The right to the highest attainable standard of health, the significance of good health to the enjoyment of dignity and human rights and the importance of healthy populations to sustainable development are undeniable. The International Conference recognized the centrality of sexual and reproductive health and rights to health and development. Sexual and reproductive health and rights spans the lives of both women and men, offering individuals and couples the right to have control over and decide freely and responsibly on matters related to their sexual and reproductive health, and to do so free from violence and coercion.
Place and mobility encompasses the social and spatial environments that we live in and move between. The importance of place and mobility as a thematic pillar resides in linking the large-scale trends and dynamics of population — household formation and composition, internal mobility and urbanization, international migration and land and displacement — to the achievement of both individual dignity and well-being and sustainable development.
Governance and accountability is the primary means of achieving these goals. The world has seen important shifts in the diffusion of authority and leadership since 1994, with a growing multiplicity of national, municipal, civil society, private sector and other non-State actors.

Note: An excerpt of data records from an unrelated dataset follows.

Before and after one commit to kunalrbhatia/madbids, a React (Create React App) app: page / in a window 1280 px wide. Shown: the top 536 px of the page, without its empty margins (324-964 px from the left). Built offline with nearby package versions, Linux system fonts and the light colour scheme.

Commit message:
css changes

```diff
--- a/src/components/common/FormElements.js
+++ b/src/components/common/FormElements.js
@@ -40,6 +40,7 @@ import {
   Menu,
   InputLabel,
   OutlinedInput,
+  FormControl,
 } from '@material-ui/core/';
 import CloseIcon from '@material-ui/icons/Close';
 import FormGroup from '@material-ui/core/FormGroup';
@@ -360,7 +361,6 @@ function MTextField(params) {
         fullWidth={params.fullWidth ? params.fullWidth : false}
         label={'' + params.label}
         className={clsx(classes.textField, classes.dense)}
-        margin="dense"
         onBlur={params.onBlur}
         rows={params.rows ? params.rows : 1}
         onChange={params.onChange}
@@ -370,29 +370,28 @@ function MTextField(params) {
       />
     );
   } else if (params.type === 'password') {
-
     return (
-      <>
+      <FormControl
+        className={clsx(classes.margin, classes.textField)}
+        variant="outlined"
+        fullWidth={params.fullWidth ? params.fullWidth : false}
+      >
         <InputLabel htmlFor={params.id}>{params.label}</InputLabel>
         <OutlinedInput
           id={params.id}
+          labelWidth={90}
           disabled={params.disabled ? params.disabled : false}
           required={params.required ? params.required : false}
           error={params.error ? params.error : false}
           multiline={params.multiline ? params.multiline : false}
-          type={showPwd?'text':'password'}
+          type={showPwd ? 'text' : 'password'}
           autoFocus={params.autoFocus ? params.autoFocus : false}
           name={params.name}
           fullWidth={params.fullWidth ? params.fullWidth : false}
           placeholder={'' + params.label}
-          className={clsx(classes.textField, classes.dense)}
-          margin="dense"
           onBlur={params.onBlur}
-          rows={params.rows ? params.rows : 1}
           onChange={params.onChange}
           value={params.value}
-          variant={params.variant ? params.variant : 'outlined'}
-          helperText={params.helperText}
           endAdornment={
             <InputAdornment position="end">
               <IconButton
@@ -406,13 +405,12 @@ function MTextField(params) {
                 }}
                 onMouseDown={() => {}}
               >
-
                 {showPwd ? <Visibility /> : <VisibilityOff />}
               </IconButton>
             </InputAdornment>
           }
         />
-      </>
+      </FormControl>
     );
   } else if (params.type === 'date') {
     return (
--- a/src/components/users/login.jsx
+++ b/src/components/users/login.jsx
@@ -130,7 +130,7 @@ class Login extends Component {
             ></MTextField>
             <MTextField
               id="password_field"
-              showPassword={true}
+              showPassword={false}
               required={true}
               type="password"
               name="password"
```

The International Conference generated momentum at the national level for the creation and renewal of institutions to address population dynamics, sustainable development, sexual and reproductive health, the needs of adolescents and youth, and gender equality.
Sustainability reaffirms the intrinsic linkages between the goals elaborated in the preceding paragraphs on dignity and human rights, health, place and mobility, and governance, and underscores that discrimination and inequality must be prioritized in both the beyond 2014 and post-2015 agendas for the well-being of the human population and our common home, the planet. The current development model has improved living standards and expanded opportunity for many, yet the economic and social gains have been distributed unequally and have come at great cost to the environment.